*Made by Diamond Pet Food Company: http://en.wikipedia.org/wiki/
*Fish Meal: According to US Coast Guard Regulations that all fish, not destined for human consumption, is preserved with Ethoxiquin “at sea”. The dog food company does not have to list Ethoxyquin on their label because THEY did not add it to their food, but cooking will not eliminate it! The ONLY way fish is preserved naturally “at sea” is if the manufacturer has a special signed agreement with the fishery and passes CG inspection. Other problems: it is a USDA registered pesticide and uses as a hardening agent in the manufacture of rubber and tires. Ethoxyquin has been “implicated in birth defects, stillborn puppies, liver failure, infertility and cancer”.
*Egg Product (doesn’t say USDA Inspected Whole Eggs): Eggs rejected for human use are turned into powdered or liquid for use by the pet food industry. Also, condensed information from “Poultry Science Association”: “acidified egg liquids are treated with 92% equivalency of 3.4 N NaOH after which egg meats were cooked and incorporated into a specialty pet food formulations.” NaOH is sodium hydroxide, commonly known as caustic or LYE….a CORROSIVE!
*Brewers Dried Yeast: Although it contains B’s and trace minerals, these could be compromised depending on WHERE the B Yeast came from, ie: if it came from the left over’s of brewing beer….not so good.
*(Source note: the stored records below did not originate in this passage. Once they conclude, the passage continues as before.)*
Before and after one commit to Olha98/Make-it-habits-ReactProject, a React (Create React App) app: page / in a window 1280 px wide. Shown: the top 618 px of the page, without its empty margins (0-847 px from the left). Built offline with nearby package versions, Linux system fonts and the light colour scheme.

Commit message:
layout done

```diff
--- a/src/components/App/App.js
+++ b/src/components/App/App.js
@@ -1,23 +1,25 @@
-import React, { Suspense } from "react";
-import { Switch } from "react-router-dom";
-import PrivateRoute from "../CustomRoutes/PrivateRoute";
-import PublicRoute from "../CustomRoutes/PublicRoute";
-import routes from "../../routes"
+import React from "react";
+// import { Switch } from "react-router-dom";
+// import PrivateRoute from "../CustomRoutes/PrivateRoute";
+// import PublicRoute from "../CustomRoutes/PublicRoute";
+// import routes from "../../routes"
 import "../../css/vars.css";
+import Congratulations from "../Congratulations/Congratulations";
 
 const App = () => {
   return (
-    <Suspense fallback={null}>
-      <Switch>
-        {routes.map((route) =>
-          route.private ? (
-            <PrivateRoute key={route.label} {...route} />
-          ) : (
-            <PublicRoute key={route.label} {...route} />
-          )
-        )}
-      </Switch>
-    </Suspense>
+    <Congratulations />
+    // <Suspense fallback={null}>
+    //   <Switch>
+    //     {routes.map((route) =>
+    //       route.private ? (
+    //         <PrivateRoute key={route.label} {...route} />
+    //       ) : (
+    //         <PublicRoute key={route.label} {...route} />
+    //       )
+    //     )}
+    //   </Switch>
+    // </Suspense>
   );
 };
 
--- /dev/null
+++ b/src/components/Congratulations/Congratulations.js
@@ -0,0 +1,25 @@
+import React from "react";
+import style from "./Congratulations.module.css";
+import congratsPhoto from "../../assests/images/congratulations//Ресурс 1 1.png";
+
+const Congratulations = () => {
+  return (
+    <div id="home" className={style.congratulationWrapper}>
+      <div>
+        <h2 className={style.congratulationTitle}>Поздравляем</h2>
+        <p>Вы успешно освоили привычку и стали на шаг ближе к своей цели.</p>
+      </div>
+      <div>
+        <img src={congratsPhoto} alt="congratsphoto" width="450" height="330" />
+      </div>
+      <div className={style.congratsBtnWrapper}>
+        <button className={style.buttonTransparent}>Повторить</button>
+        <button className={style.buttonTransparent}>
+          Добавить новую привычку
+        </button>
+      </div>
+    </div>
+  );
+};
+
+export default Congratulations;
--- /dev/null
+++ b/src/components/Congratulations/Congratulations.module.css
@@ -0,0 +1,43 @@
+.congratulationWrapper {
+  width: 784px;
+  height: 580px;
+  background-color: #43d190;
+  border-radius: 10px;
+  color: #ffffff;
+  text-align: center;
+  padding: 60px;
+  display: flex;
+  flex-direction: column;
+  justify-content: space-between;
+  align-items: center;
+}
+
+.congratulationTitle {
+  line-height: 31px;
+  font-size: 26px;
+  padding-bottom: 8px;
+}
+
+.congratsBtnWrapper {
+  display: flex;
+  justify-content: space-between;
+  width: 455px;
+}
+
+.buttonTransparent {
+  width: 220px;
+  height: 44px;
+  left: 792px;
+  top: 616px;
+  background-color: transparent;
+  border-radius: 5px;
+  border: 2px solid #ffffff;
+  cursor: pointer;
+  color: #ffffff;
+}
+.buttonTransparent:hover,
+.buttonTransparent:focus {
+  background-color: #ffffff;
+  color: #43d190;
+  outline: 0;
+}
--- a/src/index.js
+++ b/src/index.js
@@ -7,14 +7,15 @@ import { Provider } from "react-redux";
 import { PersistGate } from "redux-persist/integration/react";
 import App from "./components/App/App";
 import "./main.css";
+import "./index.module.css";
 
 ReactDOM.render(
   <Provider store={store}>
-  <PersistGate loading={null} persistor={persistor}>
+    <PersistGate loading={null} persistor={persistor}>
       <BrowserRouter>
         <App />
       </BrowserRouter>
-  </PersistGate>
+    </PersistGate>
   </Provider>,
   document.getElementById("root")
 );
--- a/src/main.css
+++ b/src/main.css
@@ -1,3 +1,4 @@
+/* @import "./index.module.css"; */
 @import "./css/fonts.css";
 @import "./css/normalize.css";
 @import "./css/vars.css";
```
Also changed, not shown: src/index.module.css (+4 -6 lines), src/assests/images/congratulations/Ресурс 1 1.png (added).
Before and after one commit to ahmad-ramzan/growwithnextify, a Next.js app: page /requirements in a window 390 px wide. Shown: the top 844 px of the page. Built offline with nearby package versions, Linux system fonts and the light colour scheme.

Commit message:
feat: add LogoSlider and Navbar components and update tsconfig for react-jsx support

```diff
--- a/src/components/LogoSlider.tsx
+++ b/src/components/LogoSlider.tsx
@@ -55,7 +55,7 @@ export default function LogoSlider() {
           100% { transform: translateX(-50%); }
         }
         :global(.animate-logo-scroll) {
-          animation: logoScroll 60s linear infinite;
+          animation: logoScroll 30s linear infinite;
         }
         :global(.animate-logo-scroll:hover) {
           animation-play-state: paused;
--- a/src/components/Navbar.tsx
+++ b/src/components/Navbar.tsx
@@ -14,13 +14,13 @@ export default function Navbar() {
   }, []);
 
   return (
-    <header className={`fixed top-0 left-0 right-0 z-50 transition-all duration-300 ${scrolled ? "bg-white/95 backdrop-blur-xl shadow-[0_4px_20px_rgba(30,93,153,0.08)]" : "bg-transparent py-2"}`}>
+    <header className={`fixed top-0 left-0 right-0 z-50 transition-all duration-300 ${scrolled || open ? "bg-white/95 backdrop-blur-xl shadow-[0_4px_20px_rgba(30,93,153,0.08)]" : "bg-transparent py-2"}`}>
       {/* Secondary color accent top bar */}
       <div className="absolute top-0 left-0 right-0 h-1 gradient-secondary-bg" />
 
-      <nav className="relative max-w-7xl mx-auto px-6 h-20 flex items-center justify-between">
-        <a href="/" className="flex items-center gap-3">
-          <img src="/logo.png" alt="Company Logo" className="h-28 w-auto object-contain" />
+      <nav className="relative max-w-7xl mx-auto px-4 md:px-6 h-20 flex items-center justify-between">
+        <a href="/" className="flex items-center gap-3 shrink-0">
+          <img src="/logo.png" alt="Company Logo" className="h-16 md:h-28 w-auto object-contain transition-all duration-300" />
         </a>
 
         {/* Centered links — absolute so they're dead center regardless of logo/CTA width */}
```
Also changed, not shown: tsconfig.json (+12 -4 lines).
But the main thing is that it is a common allergen to a lot of dogs. Also there are several references to it causing bloat.
*Copper Sulfate: You’ll find this in a great percentage of dog foods. Build’s up in a pets system when fed daily.
Application sites: Primary use is to control algae growths in impounded waters, lakes, ponds, reservoirs, and irrigation and irrigation drainage conveyance systems. Other sites include foliar applications for control of foliar pathogens on fruit, nut, vegetable, and field crops, ornamentals, and agricultural and home garden uses. Copper sulfate is also registered for use as a weed seed treatment, for treatment of tree wounds, for control of fungi and fungal/bacterial slimes occurring in wood, and in water systems, including sewer pumps and force mains, pulp and paper mills, cooling towers and spray ponds.
*Sodium Selenite (Selenate) You will find this in almost every dog food! It builds up in a pets system because of feeding it every day. The Journal of American College of Nutrition reports not much was known about which selenium compounds to approve for use in animal feeds when the decisions were made back in the 1970’s. “At the time the regulatory action was taken, only the inorganic selenium salts (sodium selenite and sodium selenate) were available at a cost permitting their use in animal feed.” http://www.jacn.org/cgi/conten
Science has since learned that these inorganic selenium sources (sodium selenite most commonly used in pet foods) can be toxic in high doses; effecting an animal’s blood, liver, and muscles. ScienceLab.com states sodium selenite “may be toxic to blood, kidneys, liver, skin, central nervous system. Repeated or prolonged exposure to the substance can produce target organs damage. Repeated exposure to a highly toxic material may produce general deterioration of health by an accumulation in one or many human organs.” http://www.sciencelab.com/msds
Ugh! It is all about packaging and marketing. Many dog food brands are made by Diamond. Although, it takes a super sleuth like Karen to discover it.
When you read the label, at first glance it doesn’t look too bad—with the first two ingredients being chicken and chicken meal. Karen, thank you for sharing your wealth of knowledge with us.